Today I have the wonderful M.P. Kozlowsky, author of The Dyerville Tales to discuss why he chose to end the book the way he did.
About That Ending
When writing the conclusion to The Dyerville Tales, I knew there was a chance of alienating a part of my audience – but, then again, don’t all endings usually divide readerships in some way or other? It is impossible to please everyone and a writer must always keep this in mind. To attempt to satisfy every reader would result in a terrible mess of an ending, something condescending and pat, something no reader deserves but very often receives. What is necessary, however, is what is right for the story.
Without giving too much away, The Dyerville Tales ends somewhat ambiguously. Unfortunately, many people tend to find this either confusing or unacceptable. But I must argue against such reactions – they are simply products of poor analysis (disliking it is one thing, lazy reading is another).
Ambiguity is one of the best tools an author can use and is essential to art of all kinds. A reader shouldn’t be told what to think; a reader shouldn’t have the lines connecting every dot drawn for them – such a display should infuriate everyone involved. And, yes, as much as readers may hate to hear this, there should be some work involved – pure escapism is a place holder for our brains, a numbing device and narcotic. By leaving parts of a book ambiguous, the audience is forced to think – not what we call thinking, which is really nothing but opinions, observations, and emotions (I think it’s going to be warm today; I think it’ll be a good movie; I think that book will bore me). Ambiguity chases a reader’s mind, challenging them to reassess everything they previously experienced, allowing for connections they might have missed and sparking complex thought to reach a conclusion that is not handed to them wrapped neatly in that proverbial bow. Ambiguity brings the book – or film or music or painting, sculpture, structure – to life.

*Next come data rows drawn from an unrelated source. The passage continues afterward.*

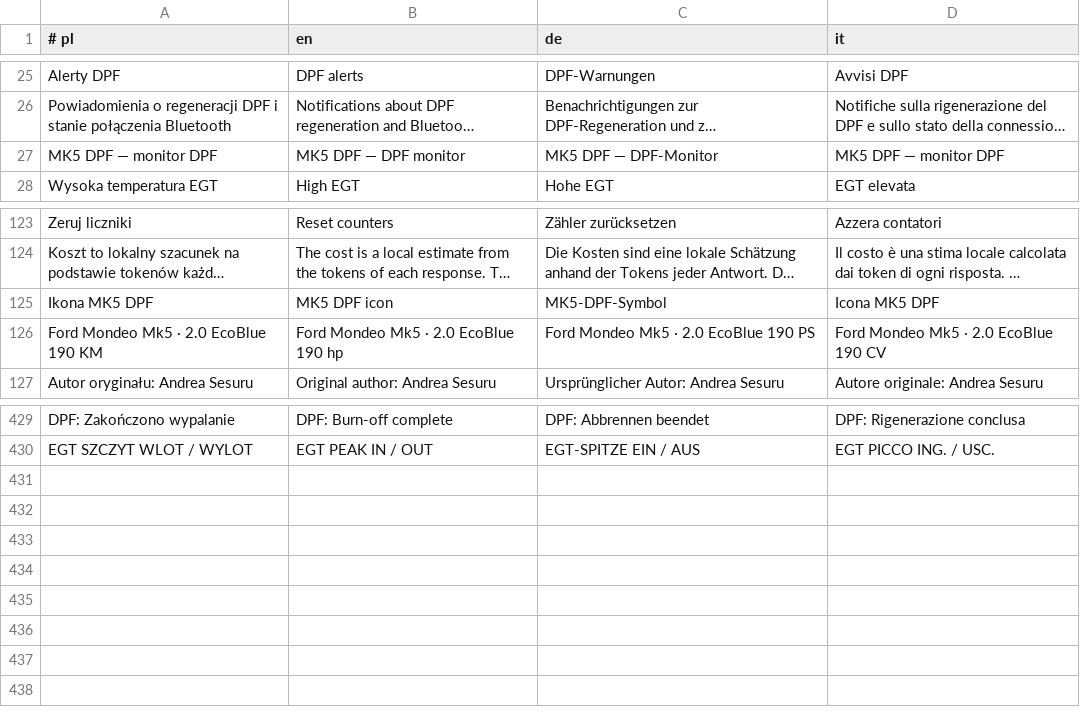
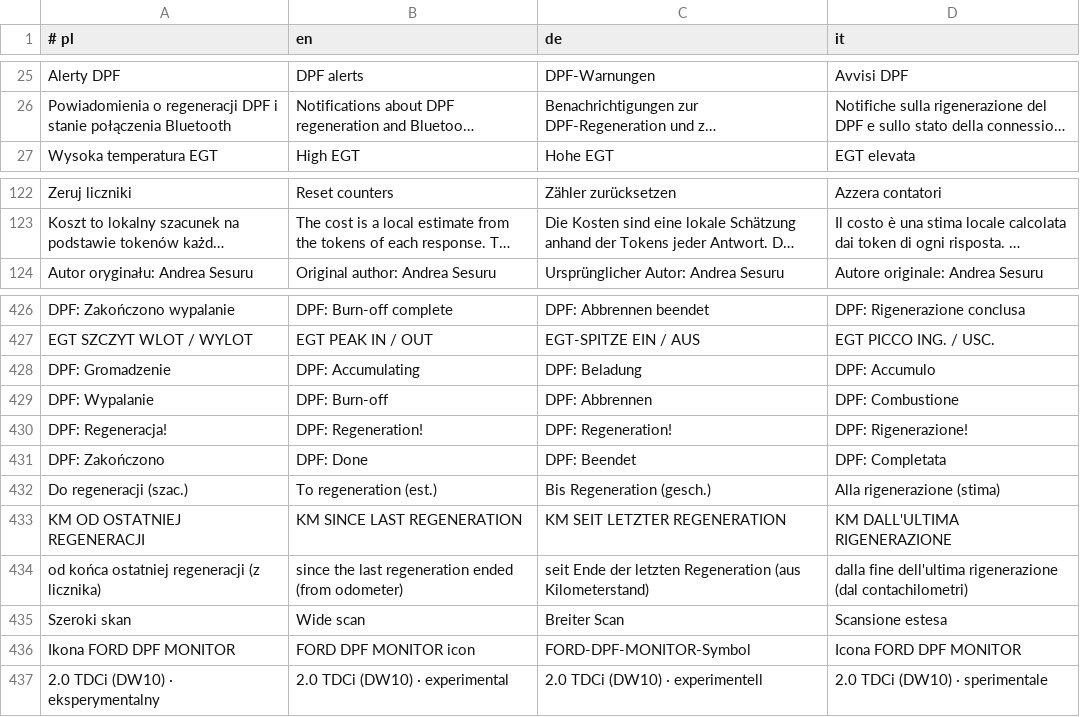
Before and after one commit to kepinskidar/ford-focus-dpf-monitor, a TSV file: app/src/main/assets/i18n.tsv, drawn as a sheet; only a part is shown, gaps mark what is left out; long unchanged cells end in …; removed rows and columns are numbered as before the commit, all else as after; the diff names each change by its address in the sheet, - before the commit and + after, or states it on an @@ line.

Commit message:
Zmiana nazwy na FORD DPF MONITOR, profile silnika, profil 2.0 TDCi (DW10)

```diff
--- a/app/src/main/assets/i18n.tsv
+++ b/app/src/main/assets/i18n.tsv
-row 27: MK5 DPF — monitor DPF | MK5 DPF — DPF monitor | MK5 DPF — DPF-Monitor | MK5 DPF — monitor DPF
-row 125: Ikona MK5 DPF | MK5 DPF icon | MK5-DPF-Symbol | Icona MK5 DPF
-row 126: Ford Mondeo Mk5 · 2.0 EcoBlue 190 KM | Ford Mondeo Mk5 · 2.0 EcoBlue 190 hp | Ford Mondeo Mk5 · 2.0 EcoBlue 190 PS | Ford Mondeo Mk5 · 2.0 EcoBlue 190 CV
+row 428: DPF: Gromadzenie | DPF: Accumulating | DPF: Beladung | DPF: Accumulo
+row 429: DPF: Wypalanie | DPF: Burn-off | DPF: Abbrennen | DPF: Combustione
+row 430: DPF: Regeneracja! | DPF: Regeneration! | DPF: Regeneration! | DPF: Rigenerazione!
+row 431: DPF: Zakończono | DPF: Done | DPF: Beendet | DPF: Completata
+row 432: Do regeneracji (szac.) | To regeneration (est.) | Bis Regeneration (gesch.) | Alla rigenerazione (stima)
+row 433: KM OD OSTATNIEJ REGENERACJI | KM SINCE LAST REGENERATION | KM SEIT LETZTER REGENERATION | KM DALL'ULTIMA RIGENERAZIONE
+row 434: od końca ostatniej regeneracji (z licznika) | since the last regeneration ended (from odometer) | seit Ende der letzten Regeneration (aus Kilometerstand) | dalla fine dell'ultima rigenerazione (dal contachilometri)
+row 435: Szeroki skan | Wide scan | Breiter Scan | Scansione estesa
+row 436: Ikona FORD DPF MONITOR | FORD DPF MONITOR icon | FORD-DPF-MONITOR-Symbol | Icona FORD DPF MONITOR
+row 437: 2.0 TDCi (DW10) · eksperymentalny | 2.0 TDCi (DW10) · experimental | 2.0 TDCi (DW10) · experimentell | 2.0 TDCi (DW10) · sperimentale
```
Also changed, not shown: 22 other files.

Such a technique, however, is tricky and frightening for almost all parties, but the rewards, I believe, are overwhelmingly positive. Complex thought brought upon by art teaches us something about ourselves – it is my opinion that the ending of The Dyerville Tales will reveal more about the reader than it ever will about me or the characters involved. By understanding the way we think, the way we react to something after analyzing it from all angles, we grow as human beings.
Yes, I’m aware how all this may sound. I bring it up only in defense of my choices as an author. I refuse to drag readers – especially children – along a well trodden route of comfort and security. I believe in challenging them, in helping to rouse the slumbering beasts inside them previously beaten back by a life of too many screens and shining objects. If I am able to help one child think about a book in a different and new way, perhaps that boy or girl’s world will suddenly open to newer possibilities. It doesn’t have to be just literature or the arts. It can be everything. Life itself is ambiguous and we need to start seeing it that way. Just as Vince did.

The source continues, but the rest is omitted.